[RECORDS FOR THIS EXERCISE Boundary: Start]
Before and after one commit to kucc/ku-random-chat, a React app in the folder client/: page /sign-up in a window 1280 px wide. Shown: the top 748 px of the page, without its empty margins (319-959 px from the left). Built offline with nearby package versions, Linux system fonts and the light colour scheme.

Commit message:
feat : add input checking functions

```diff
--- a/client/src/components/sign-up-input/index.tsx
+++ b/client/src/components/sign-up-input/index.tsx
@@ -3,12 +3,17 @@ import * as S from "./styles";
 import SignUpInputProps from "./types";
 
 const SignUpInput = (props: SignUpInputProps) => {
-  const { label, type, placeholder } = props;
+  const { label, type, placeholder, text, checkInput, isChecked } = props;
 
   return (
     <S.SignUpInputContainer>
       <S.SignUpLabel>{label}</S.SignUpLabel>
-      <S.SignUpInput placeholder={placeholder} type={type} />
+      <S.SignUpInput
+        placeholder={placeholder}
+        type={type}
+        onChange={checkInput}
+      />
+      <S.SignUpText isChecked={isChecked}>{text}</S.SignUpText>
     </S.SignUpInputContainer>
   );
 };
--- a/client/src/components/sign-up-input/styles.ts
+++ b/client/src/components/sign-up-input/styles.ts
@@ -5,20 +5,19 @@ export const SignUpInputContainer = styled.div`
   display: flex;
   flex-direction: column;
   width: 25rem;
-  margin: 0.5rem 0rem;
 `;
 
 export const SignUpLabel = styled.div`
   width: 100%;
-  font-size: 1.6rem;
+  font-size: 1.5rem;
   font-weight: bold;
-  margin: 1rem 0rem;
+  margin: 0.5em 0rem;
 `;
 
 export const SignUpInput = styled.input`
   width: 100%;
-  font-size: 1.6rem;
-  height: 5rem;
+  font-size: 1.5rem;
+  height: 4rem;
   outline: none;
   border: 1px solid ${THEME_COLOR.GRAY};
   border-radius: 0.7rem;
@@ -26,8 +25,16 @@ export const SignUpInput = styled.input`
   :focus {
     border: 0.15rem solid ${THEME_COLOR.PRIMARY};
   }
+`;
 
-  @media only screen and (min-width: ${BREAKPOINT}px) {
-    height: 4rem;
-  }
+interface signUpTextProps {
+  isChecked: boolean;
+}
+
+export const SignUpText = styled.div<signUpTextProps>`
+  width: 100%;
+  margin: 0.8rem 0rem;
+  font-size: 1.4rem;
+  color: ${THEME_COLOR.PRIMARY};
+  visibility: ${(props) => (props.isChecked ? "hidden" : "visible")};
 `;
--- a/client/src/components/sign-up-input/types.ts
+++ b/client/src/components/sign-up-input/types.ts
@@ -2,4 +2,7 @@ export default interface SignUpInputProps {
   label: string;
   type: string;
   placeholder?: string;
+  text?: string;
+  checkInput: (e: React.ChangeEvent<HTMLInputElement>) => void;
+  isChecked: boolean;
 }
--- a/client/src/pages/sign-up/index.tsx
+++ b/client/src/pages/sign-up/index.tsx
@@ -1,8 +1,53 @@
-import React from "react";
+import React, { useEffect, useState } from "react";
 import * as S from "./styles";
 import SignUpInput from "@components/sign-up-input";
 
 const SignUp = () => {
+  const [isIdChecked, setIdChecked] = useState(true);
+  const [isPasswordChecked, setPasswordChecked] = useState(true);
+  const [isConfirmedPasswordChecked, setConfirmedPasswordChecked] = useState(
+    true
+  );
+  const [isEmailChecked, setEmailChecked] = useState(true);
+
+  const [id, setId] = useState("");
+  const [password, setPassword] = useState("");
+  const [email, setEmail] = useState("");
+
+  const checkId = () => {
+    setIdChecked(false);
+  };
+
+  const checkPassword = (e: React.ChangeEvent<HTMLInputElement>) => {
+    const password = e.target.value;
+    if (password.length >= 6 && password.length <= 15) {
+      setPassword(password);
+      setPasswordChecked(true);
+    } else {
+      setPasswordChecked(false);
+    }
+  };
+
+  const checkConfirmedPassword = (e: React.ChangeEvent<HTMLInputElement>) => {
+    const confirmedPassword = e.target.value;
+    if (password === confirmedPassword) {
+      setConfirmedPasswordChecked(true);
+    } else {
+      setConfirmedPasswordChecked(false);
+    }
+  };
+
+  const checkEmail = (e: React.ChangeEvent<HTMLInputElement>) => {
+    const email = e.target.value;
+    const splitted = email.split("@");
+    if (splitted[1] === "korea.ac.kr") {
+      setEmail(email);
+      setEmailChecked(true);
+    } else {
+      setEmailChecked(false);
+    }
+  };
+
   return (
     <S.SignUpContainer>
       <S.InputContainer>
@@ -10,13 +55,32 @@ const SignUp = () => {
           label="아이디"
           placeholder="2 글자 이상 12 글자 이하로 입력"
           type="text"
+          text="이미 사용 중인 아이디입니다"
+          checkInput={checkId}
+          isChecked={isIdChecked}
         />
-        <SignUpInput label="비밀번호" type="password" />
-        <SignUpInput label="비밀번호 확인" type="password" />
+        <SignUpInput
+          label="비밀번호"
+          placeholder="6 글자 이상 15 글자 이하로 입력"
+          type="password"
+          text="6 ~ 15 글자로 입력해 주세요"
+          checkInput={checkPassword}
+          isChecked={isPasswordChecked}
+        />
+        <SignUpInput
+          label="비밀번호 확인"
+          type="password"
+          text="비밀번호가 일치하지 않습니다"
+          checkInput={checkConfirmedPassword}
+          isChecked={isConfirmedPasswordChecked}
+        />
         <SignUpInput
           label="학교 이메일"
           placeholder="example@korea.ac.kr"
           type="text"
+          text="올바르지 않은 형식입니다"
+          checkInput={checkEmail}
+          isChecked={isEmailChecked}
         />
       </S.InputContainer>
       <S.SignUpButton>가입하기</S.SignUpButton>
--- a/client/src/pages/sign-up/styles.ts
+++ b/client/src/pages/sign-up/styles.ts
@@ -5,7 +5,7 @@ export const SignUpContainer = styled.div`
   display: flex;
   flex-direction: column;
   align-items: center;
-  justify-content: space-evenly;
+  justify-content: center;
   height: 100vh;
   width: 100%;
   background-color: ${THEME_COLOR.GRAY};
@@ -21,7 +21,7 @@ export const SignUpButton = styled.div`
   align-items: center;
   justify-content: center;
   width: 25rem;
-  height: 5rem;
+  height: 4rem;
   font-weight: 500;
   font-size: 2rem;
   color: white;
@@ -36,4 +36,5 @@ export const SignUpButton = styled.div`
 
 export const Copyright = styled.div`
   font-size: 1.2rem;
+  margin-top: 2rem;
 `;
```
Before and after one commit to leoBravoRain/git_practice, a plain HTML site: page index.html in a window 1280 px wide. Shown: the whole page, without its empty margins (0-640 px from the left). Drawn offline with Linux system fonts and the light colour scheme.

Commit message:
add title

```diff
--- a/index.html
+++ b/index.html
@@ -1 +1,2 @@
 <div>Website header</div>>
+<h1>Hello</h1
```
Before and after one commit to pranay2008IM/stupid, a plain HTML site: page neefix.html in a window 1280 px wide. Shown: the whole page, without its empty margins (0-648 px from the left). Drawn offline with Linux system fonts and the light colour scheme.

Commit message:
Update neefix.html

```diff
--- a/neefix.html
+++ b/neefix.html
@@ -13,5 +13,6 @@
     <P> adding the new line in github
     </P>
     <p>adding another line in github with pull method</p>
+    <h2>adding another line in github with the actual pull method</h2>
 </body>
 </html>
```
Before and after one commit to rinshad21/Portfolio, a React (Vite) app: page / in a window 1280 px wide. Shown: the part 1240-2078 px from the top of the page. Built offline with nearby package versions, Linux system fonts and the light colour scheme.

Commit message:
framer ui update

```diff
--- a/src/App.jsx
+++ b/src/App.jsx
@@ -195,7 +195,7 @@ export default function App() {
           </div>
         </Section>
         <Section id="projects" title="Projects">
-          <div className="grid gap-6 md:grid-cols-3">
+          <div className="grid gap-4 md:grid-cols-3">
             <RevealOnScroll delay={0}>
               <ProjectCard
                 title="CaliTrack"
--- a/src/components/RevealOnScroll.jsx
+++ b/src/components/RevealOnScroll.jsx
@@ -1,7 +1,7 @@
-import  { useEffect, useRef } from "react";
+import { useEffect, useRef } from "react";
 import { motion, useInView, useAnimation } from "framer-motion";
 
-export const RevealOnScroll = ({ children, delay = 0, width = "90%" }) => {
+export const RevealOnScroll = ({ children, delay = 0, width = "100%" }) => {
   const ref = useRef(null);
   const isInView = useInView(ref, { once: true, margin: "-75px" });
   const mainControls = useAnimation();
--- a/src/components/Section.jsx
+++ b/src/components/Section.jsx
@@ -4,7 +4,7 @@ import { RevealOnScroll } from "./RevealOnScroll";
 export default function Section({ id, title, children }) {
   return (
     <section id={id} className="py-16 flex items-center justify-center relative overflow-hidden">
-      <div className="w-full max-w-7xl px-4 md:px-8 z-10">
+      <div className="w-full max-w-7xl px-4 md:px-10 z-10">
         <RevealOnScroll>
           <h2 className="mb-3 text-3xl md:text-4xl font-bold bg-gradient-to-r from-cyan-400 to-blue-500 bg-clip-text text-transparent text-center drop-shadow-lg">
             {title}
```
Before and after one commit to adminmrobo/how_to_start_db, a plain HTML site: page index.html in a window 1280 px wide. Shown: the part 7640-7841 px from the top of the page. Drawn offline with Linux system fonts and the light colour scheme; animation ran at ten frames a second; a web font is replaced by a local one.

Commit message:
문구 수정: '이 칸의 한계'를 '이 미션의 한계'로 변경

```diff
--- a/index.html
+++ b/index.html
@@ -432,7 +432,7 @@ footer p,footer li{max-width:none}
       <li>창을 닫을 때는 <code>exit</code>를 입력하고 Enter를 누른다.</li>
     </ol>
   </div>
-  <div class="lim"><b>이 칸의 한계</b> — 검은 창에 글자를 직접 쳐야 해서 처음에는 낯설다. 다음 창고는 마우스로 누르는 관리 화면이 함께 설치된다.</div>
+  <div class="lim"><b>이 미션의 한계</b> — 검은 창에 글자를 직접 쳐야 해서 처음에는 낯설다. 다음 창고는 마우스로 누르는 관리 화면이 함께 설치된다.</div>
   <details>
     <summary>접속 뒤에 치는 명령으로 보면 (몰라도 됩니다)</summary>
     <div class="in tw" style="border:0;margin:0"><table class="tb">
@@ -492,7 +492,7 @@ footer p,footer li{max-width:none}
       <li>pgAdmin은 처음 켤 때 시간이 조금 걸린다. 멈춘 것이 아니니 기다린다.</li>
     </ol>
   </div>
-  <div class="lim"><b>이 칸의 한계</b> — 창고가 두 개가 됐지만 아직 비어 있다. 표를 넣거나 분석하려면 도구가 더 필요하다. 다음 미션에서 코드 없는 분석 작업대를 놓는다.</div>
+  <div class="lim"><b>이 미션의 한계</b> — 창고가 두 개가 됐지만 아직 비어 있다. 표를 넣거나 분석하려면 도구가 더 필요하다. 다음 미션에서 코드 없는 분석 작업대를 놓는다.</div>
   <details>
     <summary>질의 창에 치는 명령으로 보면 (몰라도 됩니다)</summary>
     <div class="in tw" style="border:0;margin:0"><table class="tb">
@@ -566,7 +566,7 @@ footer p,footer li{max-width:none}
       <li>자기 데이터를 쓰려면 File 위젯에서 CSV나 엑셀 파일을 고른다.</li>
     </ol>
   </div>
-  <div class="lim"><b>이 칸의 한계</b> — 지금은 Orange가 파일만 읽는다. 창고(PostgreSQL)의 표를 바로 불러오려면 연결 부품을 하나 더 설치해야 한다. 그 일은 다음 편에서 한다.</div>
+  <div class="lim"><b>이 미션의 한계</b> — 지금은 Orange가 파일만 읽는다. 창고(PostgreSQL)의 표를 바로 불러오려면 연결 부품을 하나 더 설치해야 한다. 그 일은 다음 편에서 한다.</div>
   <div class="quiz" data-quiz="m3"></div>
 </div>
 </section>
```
[RECORDS FOR THIS EXERCISE Boundary: End]
### WHAT TO DO
Line tally for "import": say how many lines of the records above contain it, and give nothing but the number.

### REPLY
10